    Thought I only needed to supply power to the VCC pin on the ps2 connector so I don't understand why I need this addition VCC for the other pins????

    I guess I don't know what voltage I should have on pins C and D for me to beable to read data on pin A. Thought I only needed pin A , B why this open collector pin C , D stuff?

    I can hold line A or B high or low with my MCU if I have to...


    I thought the general procedure for reading keyboard data is
    the keyboard generates the clock signal so all I have to do is watch the state of that and when it goes low read what is on the pin A of the MCU if it is 5volts then it's a 1 if it is not then it is 0......
    for the next bit I wait until the clock signal goes again from high to low and repeat the proccess.

    Maybe you can explain because I am alittle bit confused and maybe I am missing some stuff.
     
  17. rjenkins

    AAC Fanatic!

    Nov 6, 2005
    1,015
    69
    We've already agreed that you can remove the transistors as you don't need to write to the keyboard. C & D are then not used.

    The clock and data lines go straight to input pins on the mcu. They have shown buffers in the circuit but you can just directly connect them. (A & B).

    You need pullups to define the High level as the keyboard clock and data are driven by open collector transistors in the keyboard controller. They only switch to ground or open.

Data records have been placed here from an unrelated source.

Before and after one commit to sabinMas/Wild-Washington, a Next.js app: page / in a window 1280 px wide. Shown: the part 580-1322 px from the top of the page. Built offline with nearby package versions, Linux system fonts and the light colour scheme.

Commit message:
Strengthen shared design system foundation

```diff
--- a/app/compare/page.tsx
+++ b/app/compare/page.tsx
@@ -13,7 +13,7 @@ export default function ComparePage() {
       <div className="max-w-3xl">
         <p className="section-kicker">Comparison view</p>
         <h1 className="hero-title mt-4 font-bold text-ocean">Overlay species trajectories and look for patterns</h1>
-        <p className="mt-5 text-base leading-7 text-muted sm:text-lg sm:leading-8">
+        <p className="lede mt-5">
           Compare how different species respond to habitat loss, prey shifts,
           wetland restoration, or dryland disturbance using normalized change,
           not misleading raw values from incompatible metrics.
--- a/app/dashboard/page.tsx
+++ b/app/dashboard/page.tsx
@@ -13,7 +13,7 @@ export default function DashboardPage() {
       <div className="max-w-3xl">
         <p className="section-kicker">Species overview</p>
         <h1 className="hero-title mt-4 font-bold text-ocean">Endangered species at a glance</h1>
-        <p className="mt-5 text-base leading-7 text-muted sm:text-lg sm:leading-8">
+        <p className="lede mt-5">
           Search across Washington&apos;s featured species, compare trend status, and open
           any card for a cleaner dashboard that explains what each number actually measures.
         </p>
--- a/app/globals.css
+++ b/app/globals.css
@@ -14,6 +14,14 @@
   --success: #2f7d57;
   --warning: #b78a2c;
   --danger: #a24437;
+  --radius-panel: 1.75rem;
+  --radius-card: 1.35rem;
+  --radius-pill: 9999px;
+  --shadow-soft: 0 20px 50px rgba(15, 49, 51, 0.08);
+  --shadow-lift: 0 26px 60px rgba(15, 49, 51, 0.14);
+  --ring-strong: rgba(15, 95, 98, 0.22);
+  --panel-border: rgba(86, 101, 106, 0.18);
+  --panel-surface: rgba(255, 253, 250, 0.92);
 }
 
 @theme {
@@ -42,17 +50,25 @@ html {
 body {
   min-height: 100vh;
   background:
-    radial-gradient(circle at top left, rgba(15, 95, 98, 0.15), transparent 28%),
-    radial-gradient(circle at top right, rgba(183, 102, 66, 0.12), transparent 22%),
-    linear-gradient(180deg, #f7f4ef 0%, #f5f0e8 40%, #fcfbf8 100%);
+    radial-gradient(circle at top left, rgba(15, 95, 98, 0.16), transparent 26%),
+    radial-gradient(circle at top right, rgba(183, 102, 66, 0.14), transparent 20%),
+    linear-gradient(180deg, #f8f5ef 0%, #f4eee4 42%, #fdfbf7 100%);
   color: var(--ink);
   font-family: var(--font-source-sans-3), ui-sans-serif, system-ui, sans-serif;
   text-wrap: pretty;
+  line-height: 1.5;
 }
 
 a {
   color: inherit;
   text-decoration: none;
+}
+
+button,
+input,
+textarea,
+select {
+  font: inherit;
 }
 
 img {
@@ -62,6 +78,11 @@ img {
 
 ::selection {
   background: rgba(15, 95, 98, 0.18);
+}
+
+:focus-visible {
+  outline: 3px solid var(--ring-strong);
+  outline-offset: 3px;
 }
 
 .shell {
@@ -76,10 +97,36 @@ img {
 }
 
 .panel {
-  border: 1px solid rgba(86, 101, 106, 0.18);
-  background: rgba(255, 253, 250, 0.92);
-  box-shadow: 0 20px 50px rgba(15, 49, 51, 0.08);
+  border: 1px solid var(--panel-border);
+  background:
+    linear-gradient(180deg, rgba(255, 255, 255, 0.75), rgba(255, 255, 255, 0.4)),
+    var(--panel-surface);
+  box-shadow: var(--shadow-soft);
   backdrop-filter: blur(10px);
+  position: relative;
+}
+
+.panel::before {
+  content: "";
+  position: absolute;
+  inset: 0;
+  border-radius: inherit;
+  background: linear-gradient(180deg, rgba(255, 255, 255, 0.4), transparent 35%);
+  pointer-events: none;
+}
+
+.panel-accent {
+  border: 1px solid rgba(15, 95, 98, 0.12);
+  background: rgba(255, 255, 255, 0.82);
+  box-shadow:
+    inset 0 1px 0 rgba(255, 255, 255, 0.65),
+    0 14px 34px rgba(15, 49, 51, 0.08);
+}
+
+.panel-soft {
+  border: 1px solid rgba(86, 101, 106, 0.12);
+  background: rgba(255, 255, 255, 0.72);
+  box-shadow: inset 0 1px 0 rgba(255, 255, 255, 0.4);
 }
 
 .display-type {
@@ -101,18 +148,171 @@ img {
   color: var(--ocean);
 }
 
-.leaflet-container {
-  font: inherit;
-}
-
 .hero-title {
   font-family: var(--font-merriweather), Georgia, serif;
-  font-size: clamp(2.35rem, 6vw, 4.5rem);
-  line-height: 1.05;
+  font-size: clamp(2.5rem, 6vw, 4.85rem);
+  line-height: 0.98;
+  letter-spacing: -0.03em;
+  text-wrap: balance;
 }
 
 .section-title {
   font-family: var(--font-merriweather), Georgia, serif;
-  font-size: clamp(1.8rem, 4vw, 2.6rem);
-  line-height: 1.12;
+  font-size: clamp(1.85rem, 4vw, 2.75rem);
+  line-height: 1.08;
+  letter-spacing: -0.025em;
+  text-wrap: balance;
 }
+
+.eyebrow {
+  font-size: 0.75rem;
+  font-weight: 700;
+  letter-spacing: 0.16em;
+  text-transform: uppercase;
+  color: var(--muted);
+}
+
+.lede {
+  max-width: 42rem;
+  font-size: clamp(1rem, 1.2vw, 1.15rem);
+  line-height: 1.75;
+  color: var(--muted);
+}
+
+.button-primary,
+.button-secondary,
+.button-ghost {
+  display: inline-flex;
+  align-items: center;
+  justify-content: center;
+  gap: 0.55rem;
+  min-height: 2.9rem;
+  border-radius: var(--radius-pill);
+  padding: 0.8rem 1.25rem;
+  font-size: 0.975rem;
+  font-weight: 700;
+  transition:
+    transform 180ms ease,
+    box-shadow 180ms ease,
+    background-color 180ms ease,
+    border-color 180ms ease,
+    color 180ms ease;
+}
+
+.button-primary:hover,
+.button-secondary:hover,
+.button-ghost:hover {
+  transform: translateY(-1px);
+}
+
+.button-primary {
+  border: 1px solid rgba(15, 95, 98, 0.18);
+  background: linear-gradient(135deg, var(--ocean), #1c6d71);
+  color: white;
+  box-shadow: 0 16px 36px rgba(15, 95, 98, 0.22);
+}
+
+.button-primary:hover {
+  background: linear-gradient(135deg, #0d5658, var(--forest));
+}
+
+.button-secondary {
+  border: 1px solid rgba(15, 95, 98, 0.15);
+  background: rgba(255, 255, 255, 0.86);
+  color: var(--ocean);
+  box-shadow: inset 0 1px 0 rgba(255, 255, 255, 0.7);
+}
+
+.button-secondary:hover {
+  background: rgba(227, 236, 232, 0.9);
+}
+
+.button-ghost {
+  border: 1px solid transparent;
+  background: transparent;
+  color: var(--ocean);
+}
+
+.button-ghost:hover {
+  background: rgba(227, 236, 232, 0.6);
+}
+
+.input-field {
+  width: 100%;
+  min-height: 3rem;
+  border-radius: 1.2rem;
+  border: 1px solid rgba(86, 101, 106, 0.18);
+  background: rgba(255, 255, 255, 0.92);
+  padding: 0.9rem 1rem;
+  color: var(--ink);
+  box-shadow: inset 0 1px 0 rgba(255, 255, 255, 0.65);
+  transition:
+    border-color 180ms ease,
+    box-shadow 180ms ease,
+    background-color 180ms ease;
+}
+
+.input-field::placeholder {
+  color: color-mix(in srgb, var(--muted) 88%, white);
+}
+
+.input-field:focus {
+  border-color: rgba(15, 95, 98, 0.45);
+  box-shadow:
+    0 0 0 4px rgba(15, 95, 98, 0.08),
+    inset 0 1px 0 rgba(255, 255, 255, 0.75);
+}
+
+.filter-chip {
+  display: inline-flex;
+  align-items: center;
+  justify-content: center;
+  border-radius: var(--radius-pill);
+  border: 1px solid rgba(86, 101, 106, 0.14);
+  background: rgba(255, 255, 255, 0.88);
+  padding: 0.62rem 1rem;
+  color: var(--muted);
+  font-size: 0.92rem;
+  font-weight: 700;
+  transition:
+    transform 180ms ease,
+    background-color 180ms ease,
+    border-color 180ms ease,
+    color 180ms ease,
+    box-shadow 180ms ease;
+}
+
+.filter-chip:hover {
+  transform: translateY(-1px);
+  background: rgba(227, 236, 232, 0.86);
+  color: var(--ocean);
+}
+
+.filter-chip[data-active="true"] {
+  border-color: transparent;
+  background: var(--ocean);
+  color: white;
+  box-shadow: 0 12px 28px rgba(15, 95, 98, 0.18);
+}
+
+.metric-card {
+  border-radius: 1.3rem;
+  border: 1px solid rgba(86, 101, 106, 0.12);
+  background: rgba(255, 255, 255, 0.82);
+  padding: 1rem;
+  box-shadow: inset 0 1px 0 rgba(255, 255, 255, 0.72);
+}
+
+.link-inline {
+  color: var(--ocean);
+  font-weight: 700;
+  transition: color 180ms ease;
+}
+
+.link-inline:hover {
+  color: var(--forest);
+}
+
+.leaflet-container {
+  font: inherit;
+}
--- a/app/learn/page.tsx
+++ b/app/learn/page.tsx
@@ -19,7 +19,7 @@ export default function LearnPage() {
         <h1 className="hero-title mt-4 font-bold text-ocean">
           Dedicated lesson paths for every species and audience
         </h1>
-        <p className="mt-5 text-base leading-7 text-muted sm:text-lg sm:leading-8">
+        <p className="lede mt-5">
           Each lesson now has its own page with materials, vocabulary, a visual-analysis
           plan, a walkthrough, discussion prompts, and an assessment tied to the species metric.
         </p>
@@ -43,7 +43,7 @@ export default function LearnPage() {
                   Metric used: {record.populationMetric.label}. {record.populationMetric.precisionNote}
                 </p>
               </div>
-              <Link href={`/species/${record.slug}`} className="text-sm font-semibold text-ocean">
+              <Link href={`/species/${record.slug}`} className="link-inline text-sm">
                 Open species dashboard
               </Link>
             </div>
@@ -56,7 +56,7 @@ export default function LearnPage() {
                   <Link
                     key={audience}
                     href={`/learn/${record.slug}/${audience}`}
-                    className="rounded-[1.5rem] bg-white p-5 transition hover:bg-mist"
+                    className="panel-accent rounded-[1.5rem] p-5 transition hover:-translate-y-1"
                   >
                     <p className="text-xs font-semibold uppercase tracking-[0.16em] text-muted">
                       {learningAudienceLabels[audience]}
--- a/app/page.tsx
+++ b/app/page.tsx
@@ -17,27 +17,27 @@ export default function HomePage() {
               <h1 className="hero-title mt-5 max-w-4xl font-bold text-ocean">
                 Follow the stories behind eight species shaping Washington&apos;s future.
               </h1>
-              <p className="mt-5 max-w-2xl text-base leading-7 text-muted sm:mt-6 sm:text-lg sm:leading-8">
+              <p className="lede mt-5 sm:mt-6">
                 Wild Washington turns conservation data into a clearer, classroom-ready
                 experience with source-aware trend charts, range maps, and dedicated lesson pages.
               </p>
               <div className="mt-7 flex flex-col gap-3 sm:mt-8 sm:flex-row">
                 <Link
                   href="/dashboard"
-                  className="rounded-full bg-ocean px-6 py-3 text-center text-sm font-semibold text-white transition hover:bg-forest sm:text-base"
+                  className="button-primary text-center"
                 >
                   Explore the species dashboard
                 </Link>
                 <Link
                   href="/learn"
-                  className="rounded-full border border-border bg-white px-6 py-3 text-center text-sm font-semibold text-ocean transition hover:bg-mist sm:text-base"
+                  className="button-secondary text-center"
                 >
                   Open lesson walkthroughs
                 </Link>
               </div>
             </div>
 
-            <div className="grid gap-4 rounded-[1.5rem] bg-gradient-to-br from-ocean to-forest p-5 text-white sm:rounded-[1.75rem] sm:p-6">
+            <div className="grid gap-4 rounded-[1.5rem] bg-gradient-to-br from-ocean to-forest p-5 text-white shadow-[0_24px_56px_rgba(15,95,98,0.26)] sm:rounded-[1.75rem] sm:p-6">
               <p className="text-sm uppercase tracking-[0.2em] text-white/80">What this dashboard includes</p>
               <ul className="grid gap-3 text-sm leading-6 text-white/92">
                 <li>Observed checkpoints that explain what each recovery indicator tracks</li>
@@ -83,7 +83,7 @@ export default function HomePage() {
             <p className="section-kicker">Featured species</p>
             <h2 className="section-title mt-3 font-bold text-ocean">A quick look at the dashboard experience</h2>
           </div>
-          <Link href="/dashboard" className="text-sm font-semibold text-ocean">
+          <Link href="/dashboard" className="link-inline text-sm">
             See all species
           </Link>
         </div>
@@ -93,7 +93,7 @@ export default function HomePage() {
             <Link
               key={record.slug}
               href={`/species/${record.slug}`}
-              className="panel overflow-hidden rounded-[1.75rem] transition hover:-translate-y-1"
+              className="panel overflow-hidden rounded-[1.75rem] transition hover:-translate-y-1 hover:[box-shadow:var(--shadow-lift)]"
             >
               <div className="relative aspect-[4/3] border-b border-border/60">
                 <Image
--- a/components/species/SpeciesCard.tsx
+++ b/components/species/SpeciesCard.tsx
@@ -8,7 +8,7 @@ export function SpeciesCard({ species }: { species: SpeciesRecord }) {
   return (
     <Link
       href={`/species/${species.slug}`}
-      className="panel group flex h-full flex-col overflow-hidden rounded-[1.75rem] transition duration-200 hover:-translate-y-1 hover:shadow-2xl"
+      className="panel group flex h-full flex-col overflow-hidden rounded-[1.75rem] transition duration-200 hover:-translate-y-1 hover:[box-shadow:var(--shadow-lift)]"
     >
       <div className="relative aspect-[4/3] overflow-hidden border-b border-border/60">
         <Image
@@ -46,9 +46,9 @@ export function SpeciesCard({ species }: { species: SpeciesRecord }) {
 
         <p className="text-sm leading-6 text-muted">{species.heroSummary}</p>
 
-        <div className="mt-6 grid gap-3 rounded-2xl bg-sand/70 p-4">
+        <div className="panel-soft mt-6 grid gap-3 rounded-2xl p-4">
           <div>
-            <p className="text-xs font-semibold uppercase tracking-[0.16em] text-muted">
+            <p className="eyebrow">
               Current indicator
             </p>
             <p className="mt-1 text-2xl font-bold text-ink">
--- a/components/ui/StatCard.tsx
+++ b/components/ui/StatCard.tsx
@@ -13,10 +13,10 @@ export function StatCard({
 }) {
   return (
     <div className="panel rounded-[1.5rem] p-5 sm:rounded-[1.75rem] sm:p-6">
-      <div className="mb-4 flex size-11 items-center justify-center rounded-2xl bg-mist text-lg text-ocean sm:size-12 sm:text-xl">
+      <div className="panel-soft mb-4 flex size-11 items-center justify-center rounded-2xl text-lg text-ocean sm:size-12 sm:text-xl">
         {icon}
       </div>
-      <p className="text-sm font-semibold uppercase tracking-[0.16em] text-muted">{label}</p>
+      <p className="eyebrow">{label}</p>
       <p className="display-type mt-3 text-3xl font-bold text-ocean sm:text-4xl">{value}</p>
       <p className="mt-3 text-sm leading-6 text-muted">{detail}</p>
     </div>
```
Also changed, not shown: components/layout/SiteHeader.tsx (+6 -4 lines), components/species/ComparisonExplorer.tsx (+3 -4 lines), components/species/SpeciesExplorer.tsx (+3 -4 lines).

    The sequence should work like you say.
     
  18. Mathematics!

    Thread Starter Senior Member

    Jul 21, 2008
    1,022
    4
    I guess I didn't get what open collector meant
    Sorry , if I am being stupid.
    So the only reason why we need the 5 volts and pullup resistor is because the keyboard is not generating the voltage internally it is relying on the external 5volts to supply the highs and low's.... gotcha thought the keyboard itself was supplying it internally with the VCC pin on the ps2 connector... but it is not it is this open collector thing.

    Which makes me wonder what the 5volt VCC pin on the ps2 is doing for the keyboard?

    I am directly connecting the pins clock and data to the ps2 keyboards clock and data pins.
    If I do decide later to build the circuit with all the components NPN transistors , C/D pins...etc Then what do I keep C and D pins at?
    Do I just level them both always low if I want to read keyboard data Anyway did you say I should use a 4.7kohm resistors for both pullup resistors?


    Do I just keep pins C and D low on the MCU if I want to just read keys from the keyboard?
    Because I don't mind rigging it up like the diagram I am just unsure with these 4pins on the MCU how I am suppose to read the data?
    Do I just keep pins C and D always low?

    So the general algorithm
    is watch pin B for when the clock signal goes from high to low
    then read voltage level from MCU data pin ( 1 = 5volt , 0 = 0volts )
    repeat the process for the next bit.

    What I don't get is how do I know when the keyboard is not being used at all (like no keys are being pressed). Because I don't want to keep reading useless info.
    Maybe it's when both pins are always high or if the clock pin stay's always high the keyboard is not sending anything (i.e no keys pressed.)

    I think if you can answer all these questions I am ready to build it and code it.
     
  19. rjenkins

    AAC Fanatic!

    Nov 6, 2005
    1,015
    69
    The 5V runs the processor in the keyboard that scans the keys and produces the serial data stream.

    The C & D pins would normally be low, so the transistors are off and not affecting the data sent from the keyboard.
    Don't forget to add resistors in line with the base connections if you use the transistors.

    As I understand it, the keyboard only sends a burst of data when a key is pressed or released.
     
  20. Mathematics!

    Thread Starter Senior Member

    Jul 21, 2008
    1,022
    4
    That only abilies if I use the C and D pins (I.e put +-5volts out those pins)
    What resistor values on the base of these transistors do you recommend?


    And I am going to start building/coding it up.
    I am going to use
    NPN general purpose transistors
    4.7kohm resistors for the 2 pullup resistors
    2 transistors base resistors ?????ohms

    Thanks for all your help I finally got it
    Sorry if I was being a little repetitive
     
Loading...